Cancer sucks. Cancer takes over without a moment notice. Too often the cancer wins the fight not only against the patient, but against the doctor.  The last time I talked to Margie, only a couple of weeks ago, she was so full of hope. We laughed as usual and talked about her fears. I reassured her in every way I could. She told me she was in liver failure. I told her I already knew. How did I know she asked? I told her when I was in Waikiki and my tumor marker came back as 1500, we sent an email to my doc asking what the warning signs would be of the situation getting worse. I wasn’t feeling like I normally did, so our guess was that my cancer was around the liver. He meticulously explained the symptoms leading up to liver failure and what to look out for. Margie had already told me she had these symptoms. I felt strongly that she could come back from this. Her “bitches” (tumors in her liver) refused to cooperate from her initial diagnosis. While I had chemo, she had chemo and she had radiation. She faced all of her treatment as an independent woman. Of course, she had friends who always rallied beside her, but she came home without an Alex or Jim helping her eat or making her bed. She had incredible strength. She had incredible spirit and the ability to laugh at a horrible situation. She was an ECap!

Now Margie and I go back to days before being cancer soul sisters. We were cousins first. I remember meals with her mom and dad and visits to Florida to see her parents and they would say, “You are so like Margie in your humor and mannerisms”. Her dad calls me J.D. For Joan Debra and he would continually tell me, “J.D., that is what Margie would do”.

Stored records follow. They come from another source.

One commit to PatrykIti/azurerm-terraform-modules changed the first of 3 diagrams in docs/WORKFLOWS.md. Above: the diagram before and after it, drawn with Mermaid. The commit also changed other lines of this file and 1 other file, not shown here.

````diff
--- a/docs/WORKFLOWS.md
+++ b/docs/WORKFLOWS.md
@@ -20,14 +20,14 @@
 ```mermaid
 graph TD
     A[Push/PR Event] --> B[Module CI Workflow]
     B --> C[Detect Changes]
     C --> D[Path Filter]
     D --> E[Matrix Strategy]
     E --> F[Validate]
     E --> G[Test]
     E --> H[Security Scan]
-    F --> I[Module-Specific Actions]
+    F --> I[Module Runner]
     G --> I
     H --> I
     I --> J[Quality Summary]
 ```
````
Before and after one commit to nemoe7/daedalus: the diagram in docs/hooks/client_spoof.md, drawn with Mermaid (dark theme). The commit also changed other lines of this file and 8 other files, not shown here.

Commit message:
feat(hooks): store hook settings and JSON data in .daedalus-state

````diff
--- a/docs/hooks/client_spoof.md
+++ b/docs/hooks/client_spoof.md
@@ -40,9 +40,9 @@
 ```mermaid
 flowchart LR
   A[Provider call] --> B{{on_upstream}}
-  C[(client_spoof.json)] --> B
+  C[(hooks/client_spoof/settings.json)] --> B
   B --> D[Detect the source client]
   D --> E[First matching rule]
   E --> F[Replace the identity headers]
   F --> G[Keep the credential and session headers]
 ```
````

What Margie did for me is immeasurable in words or emotions. Margie saved my life. When I was in my total crisis of finding a surgeon in a week when I needed to have a Debulking surgery she jumped to our rescue and stood by our side. I can see it like it was yesterday. She gave us names without giving her opinion, but we all came to the same conclusion. She took notes and we laughed. We laughed at the exam that almost removed my ovaries by the hands of a surgeon doing a gyno exam. We had lunch and laughed some more. She found humor in every ounce of these encounters since she knew what awaited me, but never said. She did this all while undergoing her own treatment. She helped me to find the best surgeon for me. Now, if you asked her an opinion about a doctor, she gave it to you. She allowed you to find your own answers, but was along for the ride by providing love, support, and humor in a very bad situation. During my 12 hour surgery, she sat in the waiting room with my mom and Jim and took shifts. She entertained Alex. She never left my side and I was in the hospital for a week while she was undergoing chemo and blood transfusions and scans. My days were fuzzy, but I remember her sitting on the sofa in my hospital room comforting me. When I was in pain, she encouraged me to get through it.  When I started chemo, she came to every appointment. She even stood in the “closet” for 7 hours because there weren’t enough chairs in the old closet. She was my voice when I had none or was too drugged to make a comment that made sense especially when Jim had to work. She understood firsthand what I was going through and never let me understand the horrible nature of this disease. She always had hope and strength. She had enough for the 3 of us. When Jim had to take a call since he has yet to miss more than 2 chemos in 3 nonstop fun years, Margie wouldn’t leave my side. We would laugh at chemo and don’t ask me why. We had stalkers and Debby downers and just plain ole pity party patients in the “closet”. We got in trouble a lot, for acting out a Saturday Night live sketch in the closet both old and new. We got in trouble for just laughing at the annoying side effects of chemo including the hair loss. Margie gave me the best cancer books and bought me some of my favorite t-shirts. I have many special photos of us in the chemo closet. We both have our wigs on and she is wearing one t-shirt which we both have and I still wear which says “breathe” and another that says, “wish”.  In between the good and bad days of chemo side effects for both of us, we had some fun meals out in the city. Our favorite time was when she came to Laguna to be with the entire family. The kids put on shows and we enjoyed every minute.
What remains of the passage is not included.